*** Raw data ***
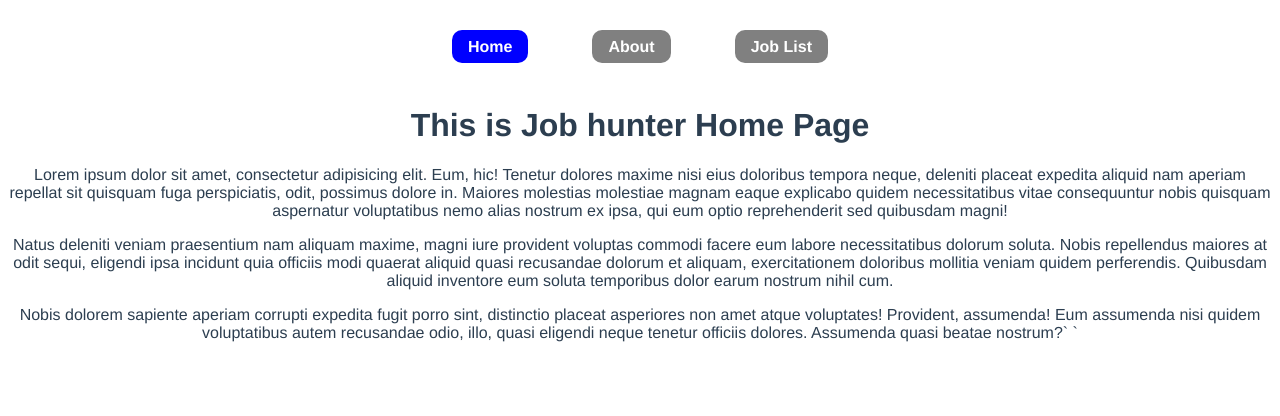
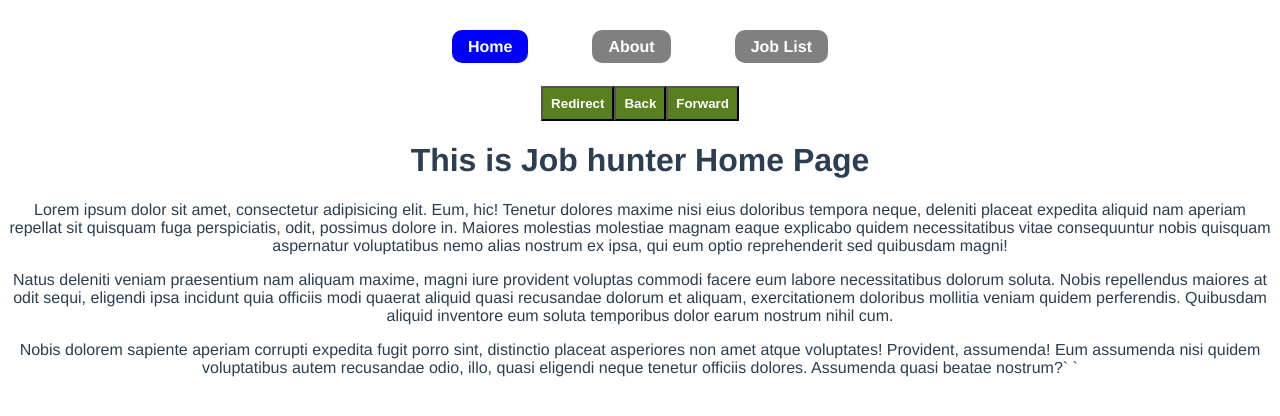
Before and after one commit to kiboma2021/job-hunter-vue, a Vue app: page / in a window 1280 px wide. Shown: the top 416 px of the page. Built offline with nearby package versions, Linux system fonts and the light colour scheme.

Commit message:
Add navigation methods

```diff
--- a/src/App.vue
+++ b/src/App.vue
@@ -4,8 +4,28 @@
     <router-link :to="{ name: 'about' }">About</router-link>
     <router-link :to="{ name: 'job' }">Job List</router-link>
   </nav>
+
+  <button @click="redirectPage">Redirect</button>
+  <button @click="goBack">Back</button>
+  <button @click="goForward">Forward</button>
   <router-view/>
 </template>
+
+<script>
+export default {
+  methods: {
+    goBack() {
+      this.$router.go(-1)
+    },
+    goForward() {
+      this.$router.go(1)
+    },
+    redirectPage() {
+      this.$router.push({ name: 'home'})
+    }
+  }
+}
+</script>
 
 <style>
 #app {
@@ -34,4 +54,12 @@ nav a.router-link-exact-active {
   color: white;
   background: blue;
 }
+
+button {
+  background: rgb(88, 128, 30);
+  color: white;
+  font-weight: bold;
+  margin: 5 rem;
+  padding: 0.5rem;
+}
 </style>
```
*** End of Raw data ***
Omit the pictures and copy the records above exactly.

Before and after one commit to kiboma2021/job-hunter-vue, a Vue app: page / in a window 1280 px wide. Shown: the top 416 px of the page. Built offline with nearby package versions, Linux system fonts and the light colour scheme.

Commit message:
Add navigation methods

```diff
--- a/src/App.vue
+++ b/src/App.vue
@@ -4,8 +4,28 @@
     <router-link :to="{ name: 'about' }">About</router-link>
     <router-link :to="{ name: 'job' }">Job List</router-link>
   </nav>
+
+  <button @click="redirectPage">Redirect</button>
+  <button @click="goBack">Back</button>
+  <button @click="goForward">Forward</button>
   <router-view/>
 </template>
+
+<script>
+export default {
+  methods: {
+    goBack() {
+      this.$router.go(-1)
+    },
+    goForward() {
+      this.$router.go(1)
+    },
+    redirectPage() {
+      this.$router.push({ name: 'home'})
+    }
+  }
+}
+</script>
 
 <style>
 #app {
@@ -34,4 +54,12 @@ nav a.router-link-exact-active {
   color: white;
   background: blue;
 }
+
+button {
+  background: rgb(88, 128, 30);
+  color: white;
+  font-weight: bold;
+  margin: 5 rem;
+  padding: 0.5rem;
+}
 </style>
```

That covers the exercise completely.